July 8, 2014—Around half of the genes that influence how well a child can read also play a role in their mathematics ability, say scientists from UCL, the University of Oxford and King's College London who led a study into the genetic basis of cognitive traits.

While mathematics and reading ability are known to run in families, the complex system of genes affecting these traits is largely unknown. The finding deepens scientists' understanding of how nature and nurture interact, highlighting the important role that a child's learning environment may have on the development of reading and mathematics skills, and the complex, shared genetic basis of these cognitive traits.

The collaborative study, published today in Nature Communications as part of the Wellcome Trust Case-Control Consortium, used data from the Twins Early Development Study (TEDS) to analyse the influence of genetics on the reading and mathematics performance of 12-year-old children from nearly 2,800 British families.

Twins and unrelated children were tested for reading comprehension and fluency, and answered mathematics questions based on the UK national curriculum. The information collected from these tests was combined with DNA data, showing a substantial overlap in the genetic variants that influence mathematics and reading.

First author Dr. Oliver Davis (UCL Genetics), said: "We looked at this question in two ways, by comparing the similarity of thousands of twins, and by measuring millions of tiny differences in their DNA. Both analyses show that similar collections of subtle DNA differences are important for reading and maths. However, it's also clear just how important our life experience is in making us better at one or the other. It's this complex interplay of nature and nurture as we grow up that shapes who we are."

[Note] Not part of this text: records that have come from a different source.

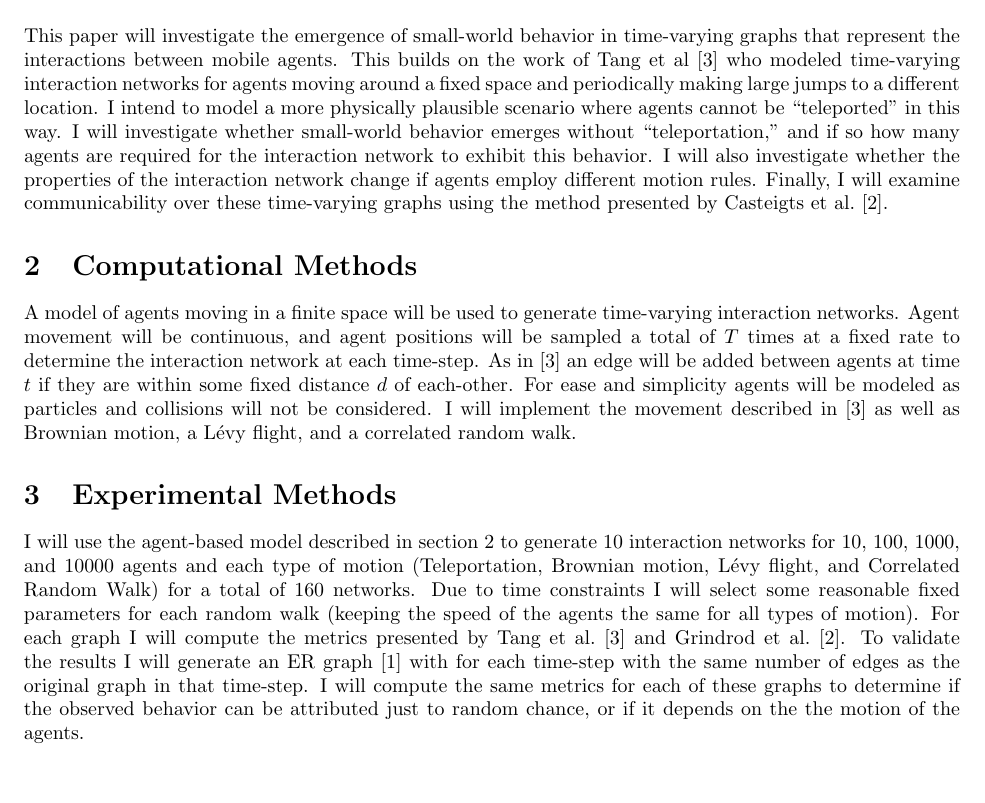
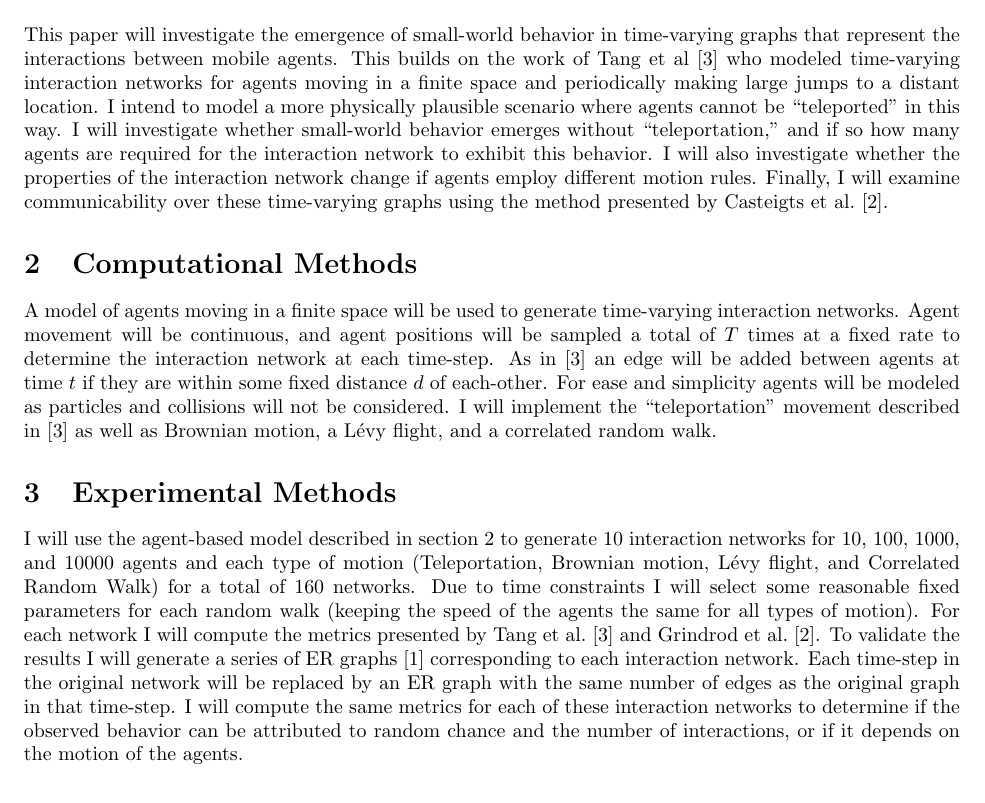
Before and after one commit to wfvining/tvg-smallworld, a LaTeX document (doc/proposal2.tex): part of the page, cut so that both start at the same text. Compiled offline with pdfLaTeX.

Commit message:
Updated proposal to correct grammar and clarify some points
Clarifications are regarding the null model.

```diff
--- a/doc/proposal2.tex
+++ b/doc/proposal2.tex
@@ -12,8 +12,8 @@
 This paper will investigate the emergence of small-world behavior in
 time-varying graphs that represent the interactions between mobile
 agents. This builds on the work of Tang et al~\cite{Tang2010} who
-modeled time-varying interaction networks for agents moving around a
-fixed space and periodically making large jumps to a different
+modeled time-varying interaction networks for agents moving in a
+finite space and periodically making large jumps to a distant
 location. I intend to model a more physically plausible scenario where
 agents cannot be ``teleported'' in this way. I will investigate
 whether small-world behavior emerges without ``teleportation,'' and if
@@ -33,9 +33,9 @@ rate to determine the interaction network at each time-step. As
 in~\cite{Tang2010} an edge will be added between agents at time $t$ if
 they are within some fixed distance $d$ of each-other. For ease and
 simplicity agents will be modeled as particles and collisions will not
-be considered.  I will implement the movement described
-in~\cite{Tang2010} as well as Brownian motion, a L{\'e}vy flight, and
-a correlated random walk.
+be considered.  I will implement the ``teleportation'' movement
+described in~\cite{Tang2010} as well as Brownian motion, a L{\'e}vy
+flight, and a correlated random walk.
 
 %% Talk to Melanie about whether this is a good null model
 
@@ -47,13 +47,16 @@ section~\ref{sec:comp-methods} to generate 10 interaction networks for
 Random Walk) for a total of 160 networks. Due to time constraints I
 will select some reasonable fixed parameters for each random walk
 (keeping the speed of the agents the same for all types of
-motion). For each graph I will compute the metrics presented by Tang
+motion). For each network I will compute the metrics presented by Tang
 et al.~\cite{Tang2010} and Grindrod et al.~\cite{Grindrod2011}. To
-validate the results I will generate an ER graph~\cite{Erdos1960} with
-for each time-step with the same number of edges as the original graph
-in that time-step. I will compute the same metrics for each of these
-graphs to determine if the observed behavior can be attributed just to
-random chance, or if it depends on the the motion of the agents.
+validate the results I will generate a series of ER
+graphs~\cite{Erdos1960} corresponding to each interaction network.
+Each time-step in the original network will be replaced by an ER graph
+with the same number of edges as the original graph in that
+time-step. I will compute the same metrics for each of these
+interaction networks to determine if the observed behavior can be
+attributed to random chance and the number of interactions, or if it
+depends on the motion of the agents.
 
 \bibliographystyle{acm}
 \bibliography{tvg-smallworld}
```
Also changed, not shown: doc/proposal2.pdf.
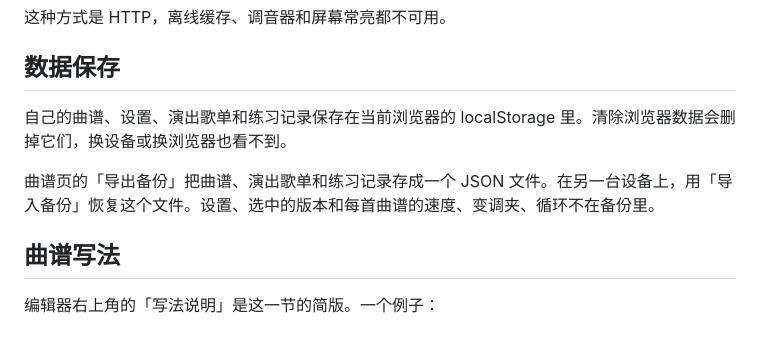
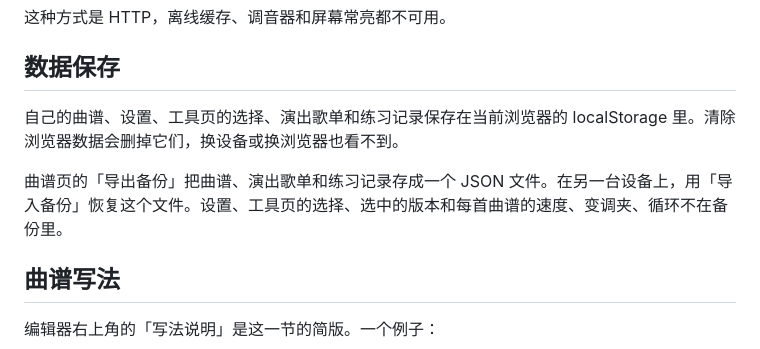
Before and after one commit to XHXIAIEIN/guitar-tabs, a Markdown page: README.md, the part around one of its changes. GitHub-like rendering.

```diff
--- a/README.md
+++ b/README.md
@@ -56,9 +56,9 @@ python -m http.server 5173
 
 ## 数据保存
 
-自己的曲谱、设置、演出歌单和练习记录保存在当前浏览器的 localStorage 里。清除浏览器数据会删掉它们，换设备或换浏览器也看不到。
+自己的曲谱、设置、工具页的选择、演出歌单和练习记录保存在当前浏览器的 localStorage 里。清除浏览器数据会删掉它们，换设备或换浏览器也看不到。
 
-曲谱页的「导出备份」把曲谱、演出歌单和练习记录存成一个 JSON 文件。在另一台设备上，用「导入备份」恢复这个文件。设置、选中的版本和每首曲谱的速度、变调夹、循环不在备份里。
+曲谱页的「导出备份」把曲谱、演出歌单和练习记录存成一个 JSON 文件。在另一台设备上，用「导入备份」恢复这个文件。设置、工具页的选择、选中的版本和每首曲谱的速度、变调夹、循环不在备份里。
 
 ## 曲谱写法
 
```
Also changed, not shown: other parts of README.md (+50 -12 lines).
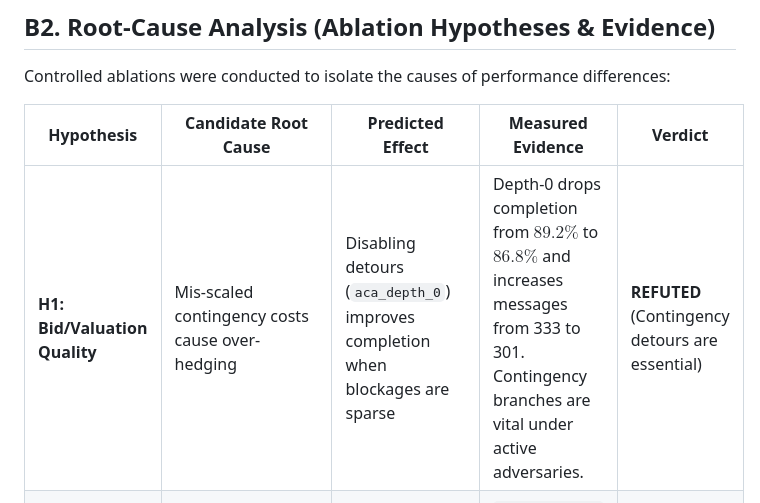
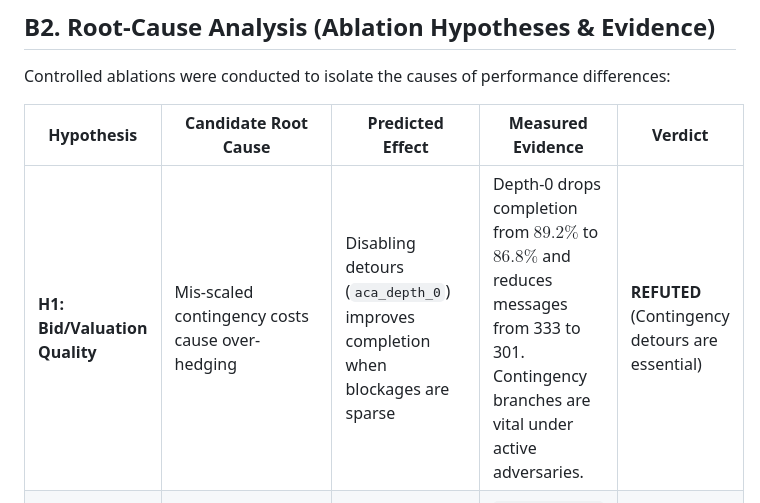
Before and after one commit to mrinal22258/Adversarial-Contingency-Auctions, a Markdown page: docs/BENCHMARK_DIAGNOSIS.md, the part around one of its changes. Drawn GitHub-style.

Commit message:
docs: update benchmark diagnosis, paper claims, and self-review for Protocol v5

```diff
--- a/docs/BENCHMARK_DIAGNOSIS.md
+++ b/docs/BENCHMARK_DIAGNOSIS.md
@@ -50,7 +50,7 @@ Controlled ablations were conducted to isolate the causes of performance differe
 
 | Hypothesis | Candidate Root Cause | Predicted Effect | Measured Evidence | Verdict |
 |---|---|---|---|---|
-| **H1: Bid/Valuation Quality** | Mis-scaled contingency costs cause over-hedging | Disabling detours (`aca_depth_0`) improves completion when blockages are sparse | Depth-0 drops completion from $89.2\%$ to $86.8\%$ and increases messages from 333 to 301. Contingency branches are vital under active adversaries. | **REFUTED** (Contingency detours are essential) |
+| **H1: Bid/Valuation Quality** | Mis-scaled contingency costs cause over-hedging | Disabling detours (`aca_depth_0`) improves completion when blockages are sparse | Depth-0 drops completion from $89.2\%$ to $86.8\%$ and reduces messages from 333 to 301. Contingency branches are vital under active adversaries. | **REFUTED** (Contingency detours are essential) |
 | **H2: Static Pinsker Margin Over-Conservatism** | Static $\kappa = 1.0$ causes unnecessary deferrals even after belief converges | Removing margin (`aca_no_margin`) raises completion but causes conflicts | `aca_no_margin` raises completion to $90.7\%$ ($+1.5\%$) but inflates total conflicts from $41.2$ to $47.4$ ($+15.0\%$). | **CONFIRMED** (Static margin over-hedges once adversary type is learned) |
 | **H3: Adversary Model Mismatch** | Disabling Bayesian inference (`aca_no_inference`) degrades performance against adaptive blockers | Frozen uniform prior fails under reactive corridor blockers ($\theta_2$) | Frozen prior reduces completion to $87.1\%$ and increases fleet conflict rate. | **CONFIRMED** (Online Bayesian inference is critical) |
 | **H4: Recourse Horizon Truncation** | Depth-1 horizon is insufficient; Depth-2 is required | Increasing depth to 2 improves completion in multi-bottleneck maps | Depth-2 achieves $89.5\%$ vs $89.2\%$ ($+0.3\%$, $p = 0.38$, not statistically significant) while doubling planner compute time. | **REFUTED** (Depth-1 captures primary detour benefit; Depth-2 overhead exceeds gain) |
```
Also changed, not shown: other parts of docs/BENCHMARK_DIAGNOSIS.md (+32 -0 lines), docs/PAPER_CLAIMS.md (+5 -1 lines), docs/SELF_REVIEW.md (+2 -2 lines).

Professor Robert Plomin (King's College London), who leads the TEDS study, and one of the senior authors, said: "This is the first time we estimate genetic influence on learning ability using DNA alone. The study does not point to specific genes linked to literacy or numeracy, but rather suggests that genetic influence on complex traits, like learning abilities, and common disorders, like learning disabilities, is caused by many genes of very small effect size. The study also confirms findings from previous twin studies that genetic differences among children account for most of the differences between children in how easily they learn to read and to do maths. Children differ genetically in how easy or difficult they find learning, and we need to recognise, and respect, these individual differences. Finding such strong genetic influence does not mean that there is nothing we can do if a child finds learning difficul—heritability does not imply that anything is set in stone—it just means it may take more effort from parents, schools and teachers to bring the child up to speed."

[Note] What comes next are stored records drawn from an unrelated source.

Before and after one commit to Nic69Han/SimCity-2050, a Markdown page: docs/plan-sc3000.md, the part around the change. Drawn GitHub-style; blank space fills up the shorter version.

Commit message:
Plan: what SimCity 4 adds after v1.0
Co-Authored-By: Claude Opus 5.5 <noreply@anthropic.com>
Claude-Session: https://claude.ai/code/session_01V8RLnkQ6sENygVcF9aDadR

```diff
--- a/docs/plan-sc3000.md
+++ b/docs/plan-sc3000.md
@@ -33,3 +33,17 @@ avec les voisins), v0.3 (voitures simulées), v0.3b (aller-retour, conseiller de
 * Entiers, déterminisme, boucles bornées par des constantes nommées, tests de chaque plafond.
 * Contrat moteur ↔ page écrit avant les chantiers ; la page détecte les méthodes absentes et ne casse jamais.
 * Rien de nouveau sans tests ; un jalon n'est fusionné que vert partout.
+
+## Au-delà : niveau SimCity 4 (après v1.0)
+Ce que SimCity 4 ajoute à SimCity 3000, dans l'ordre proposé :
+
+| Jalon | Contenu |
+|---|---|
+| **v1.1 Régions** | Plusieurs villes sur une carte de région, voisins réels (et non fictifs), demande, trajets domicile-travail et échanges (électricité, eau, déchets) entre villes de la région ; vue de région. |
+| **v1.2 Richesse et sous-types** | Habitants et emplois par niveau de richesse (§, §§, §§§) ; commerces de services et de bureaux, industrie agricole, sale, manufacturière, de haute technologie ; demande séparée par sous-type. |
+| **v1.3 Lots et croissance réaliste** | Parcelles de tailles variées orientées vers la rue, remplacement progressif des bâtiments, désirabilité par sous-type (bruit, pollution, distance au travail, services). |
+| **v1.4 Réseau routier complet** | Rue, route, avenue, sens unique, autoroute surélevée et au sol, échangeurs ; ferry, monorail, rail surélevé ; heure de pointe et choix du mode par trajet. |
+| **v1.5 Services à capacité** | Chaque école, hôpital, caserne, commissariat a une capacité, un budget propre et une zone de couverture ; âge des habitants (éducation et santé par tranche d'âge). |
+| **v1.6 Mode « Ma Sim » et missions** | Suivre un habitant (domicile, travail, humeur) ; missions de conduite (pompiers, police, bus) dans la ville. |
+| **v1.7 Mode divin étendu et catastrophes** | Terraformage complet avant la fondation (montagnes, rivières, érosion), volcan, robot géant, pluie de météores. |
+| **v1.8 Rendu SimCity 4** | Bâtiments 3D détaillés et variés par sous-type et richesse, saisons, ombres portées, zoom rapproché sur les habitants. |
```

Dr Chris Spencer (Oxford University), lead author said: "We're moving into a world where analysing millions of DNA changes, in thousands of individuals, is a routine tool in helping scientists to understand aspects of human biology. This study used the technique to help investigate the overlap in the genetic component of reading and maths ability in children. Interestingly, the same method can be applied to pretty much any human trait, for example to identify new links between diseases and disorders, or the way in which people respond to treatments."

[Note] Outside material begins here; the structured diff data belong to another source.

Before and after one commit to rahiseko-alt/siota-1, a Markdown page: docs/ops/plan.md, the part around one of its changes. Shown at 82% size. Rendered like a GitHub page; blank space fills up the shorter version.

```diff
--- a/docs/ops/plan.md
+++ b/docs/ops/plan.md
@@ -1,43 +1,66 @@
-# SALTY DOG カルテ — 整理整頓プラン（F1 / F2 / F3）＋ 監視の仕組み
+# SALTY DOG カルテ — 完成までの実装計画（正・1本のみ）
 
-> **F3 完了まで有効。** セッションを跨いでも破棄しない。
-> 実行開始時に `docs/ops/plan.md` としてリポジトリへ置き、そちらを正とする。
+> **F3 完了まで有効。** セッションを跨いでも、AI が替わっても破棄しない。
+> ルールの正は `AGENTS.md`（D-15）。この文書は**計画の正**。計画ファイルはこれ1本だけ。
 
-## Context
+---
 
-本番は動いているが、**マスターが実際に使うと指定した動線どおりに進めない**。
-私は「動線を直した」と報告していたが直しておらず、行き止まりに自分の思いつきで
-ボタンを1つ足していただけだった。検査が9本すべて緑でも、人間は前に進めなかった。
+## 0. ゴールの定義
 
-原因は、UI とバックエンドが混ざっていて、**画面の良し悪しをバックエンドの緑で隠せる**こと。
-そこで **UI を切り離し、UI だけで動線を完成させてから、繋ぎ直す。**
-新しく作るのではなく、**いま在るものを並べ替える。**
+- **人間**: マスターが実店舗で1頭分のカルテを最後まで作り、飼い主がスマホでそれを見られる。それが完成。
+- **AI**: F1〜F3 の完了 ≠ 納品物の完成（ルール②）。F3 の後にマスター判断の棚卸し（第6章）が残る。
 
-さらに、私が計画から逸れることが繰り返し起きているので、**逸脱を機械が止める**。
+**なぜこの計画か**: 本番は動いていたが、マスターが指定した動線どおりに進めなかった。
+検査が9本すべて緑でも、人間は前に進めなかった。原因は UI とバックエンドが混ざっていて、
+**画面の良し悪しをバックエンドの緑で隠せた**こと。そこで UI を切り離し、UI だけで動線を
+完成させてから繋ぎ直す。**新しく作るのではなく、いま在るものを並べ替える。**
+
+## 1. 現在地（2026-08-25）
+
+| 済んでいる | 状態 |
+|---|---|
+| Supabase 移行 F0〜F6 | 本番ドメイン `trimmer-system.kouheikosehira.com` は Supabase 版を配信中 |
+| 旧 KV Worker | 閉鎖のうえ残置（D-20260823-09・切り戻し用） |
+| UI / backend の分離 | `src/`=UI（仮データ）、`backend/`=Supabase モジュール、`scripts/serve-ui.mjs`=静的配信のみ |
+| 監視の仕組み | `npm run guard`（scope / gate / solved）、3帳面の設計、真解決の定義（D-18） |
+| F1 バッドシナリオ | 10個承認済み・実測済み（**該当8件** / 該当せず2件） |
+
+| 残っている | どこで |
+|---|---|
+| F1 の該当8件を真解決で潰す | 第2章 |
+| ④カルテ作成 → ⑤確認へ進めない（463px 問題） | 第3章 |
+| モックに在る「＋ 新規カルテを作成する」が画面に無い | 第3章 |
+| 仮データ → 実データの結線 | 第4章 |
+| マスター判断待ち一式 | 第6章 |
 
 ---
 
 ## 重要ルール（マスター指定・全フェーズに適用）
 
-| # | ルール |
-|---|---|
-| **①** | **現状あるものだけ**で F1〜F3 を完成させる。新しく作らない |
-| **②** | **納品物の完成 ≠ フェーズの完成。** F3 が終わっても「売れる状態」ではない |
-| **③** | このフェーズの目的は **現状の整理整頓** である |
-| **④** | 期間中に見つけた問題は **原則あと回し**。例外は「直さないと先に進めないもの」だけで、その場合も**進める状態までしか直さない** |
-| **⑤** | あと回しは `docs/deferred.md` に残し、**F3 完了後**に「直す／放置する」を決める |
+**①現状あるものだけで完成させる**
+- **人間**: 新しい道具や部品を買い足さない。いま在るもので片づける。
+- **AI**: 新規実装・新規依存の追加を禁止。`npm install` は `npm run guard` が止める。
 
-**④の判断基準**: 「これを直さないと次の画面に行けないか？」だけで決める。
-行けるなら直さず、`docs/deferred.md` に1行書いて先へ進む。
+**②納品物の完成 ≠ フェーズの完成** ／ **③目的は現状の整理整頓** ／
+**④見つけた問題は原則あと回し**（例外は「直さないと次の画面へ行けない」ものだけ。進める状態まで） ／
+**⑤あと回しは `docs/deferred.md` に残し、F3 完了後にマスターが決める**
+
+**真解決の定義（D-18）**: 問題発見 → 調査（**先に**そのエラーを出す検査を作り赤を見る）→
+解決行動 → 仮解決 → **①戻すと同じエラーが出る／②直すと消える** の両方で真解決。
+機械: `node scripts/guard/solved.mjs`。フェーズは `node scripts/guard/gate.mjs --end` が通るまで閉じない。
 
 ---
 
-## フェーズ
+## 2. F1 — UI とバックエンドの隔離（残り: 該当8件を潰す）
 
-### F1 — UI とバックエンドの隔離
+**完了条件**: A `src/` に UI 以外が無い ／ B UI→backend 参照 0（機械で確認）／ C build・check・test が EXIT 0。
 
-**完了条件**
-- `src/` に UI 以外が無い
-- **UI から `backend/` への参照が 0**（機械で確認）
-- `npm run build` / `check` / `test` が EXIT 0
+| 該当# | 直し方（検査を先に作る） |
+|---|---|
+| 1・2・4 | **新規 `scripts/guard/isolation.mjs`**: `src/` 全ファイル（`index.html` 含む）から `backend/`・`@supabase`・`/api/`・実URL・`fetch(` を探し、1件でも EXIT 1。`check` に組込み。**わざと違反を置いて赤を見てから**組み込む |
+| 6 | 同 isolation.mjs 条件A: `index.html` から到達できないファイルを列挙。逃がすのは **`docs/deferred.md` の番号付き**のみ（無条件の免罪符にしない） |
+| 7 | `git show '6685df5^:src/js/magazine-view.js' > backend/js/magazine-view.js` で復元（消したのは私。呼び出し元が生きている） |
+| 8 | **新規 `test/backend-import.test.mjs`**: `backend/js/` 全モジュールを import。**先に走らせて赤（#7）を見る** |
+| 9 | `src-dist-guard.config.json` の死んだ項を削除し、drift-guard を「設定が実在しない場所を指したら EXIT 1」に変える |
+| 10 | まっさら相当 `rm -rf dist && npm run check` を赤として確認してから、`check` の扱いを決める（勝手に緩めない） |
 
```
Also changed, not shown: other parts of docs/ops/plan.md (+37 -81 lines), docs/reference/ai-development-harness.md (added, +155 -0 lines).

The correlation between reading and mathematics ability at age twelve has a substantial genetic component,” Oliver S. P. Davis, Gavin Band, Matti Pirinen, Claire M. A. Haworth, Emma L. Meaburn, Yulia Kovas, Nicole Harlaar, Sophia J. Docherty, Ken B. Hanscombe, Maciej Trzaskowski, Charles J. C. Curtis, Amy Strange, Colin Freeman,      Céline Bellenguez,   Zhan Su, Richard Pearson, Damjan Vukcevic,   Cordelia Langford, Panos Deloukas, Sarah Hunt, Emma Gray, Serge Dronov, Simon C. Potter,  Avazeh Tashakkori-Ghanbaria, Sarah Edkins,  Suzannah J. Bumpstead, Jenefer M. Blackwell, Elvira Bramon, Matthew A. Brown, Juan P. Casas, Aiden Corvin, Audrey Duncanson, Janusz A. Z. Jankowski, Hugh S. Markus, Christopher G. Mathew, Colin N. A. Palmer, Anna Rautanen, Stephen J. Sawcer, Richard C. Trembath, Ananth C. Viswanathan, Nicholas W. Wood, Ines Barroso, Leena Peltonen, Philip S. Dale, Stephen A. Petrill, Leonard S. Schalkwyk, Ian W. Craig, Cathryn M. Lewis, Thomas S. Price, The Wellcome Trust Case Control Consortium, Peter Donnelly, Robert Plomin & Chris C. A. Spencer. Nature Communications 5, Article number: 4204 doi:10.1038/ncomms5204. Received 04 September 2013 Accepted 23 May 2014 Published 08 July 2014.





Press materials provided by University College London.


Django Productions About Us |Privacy Policy |Submission Policy | Contact Us | ©2003 Mom Psych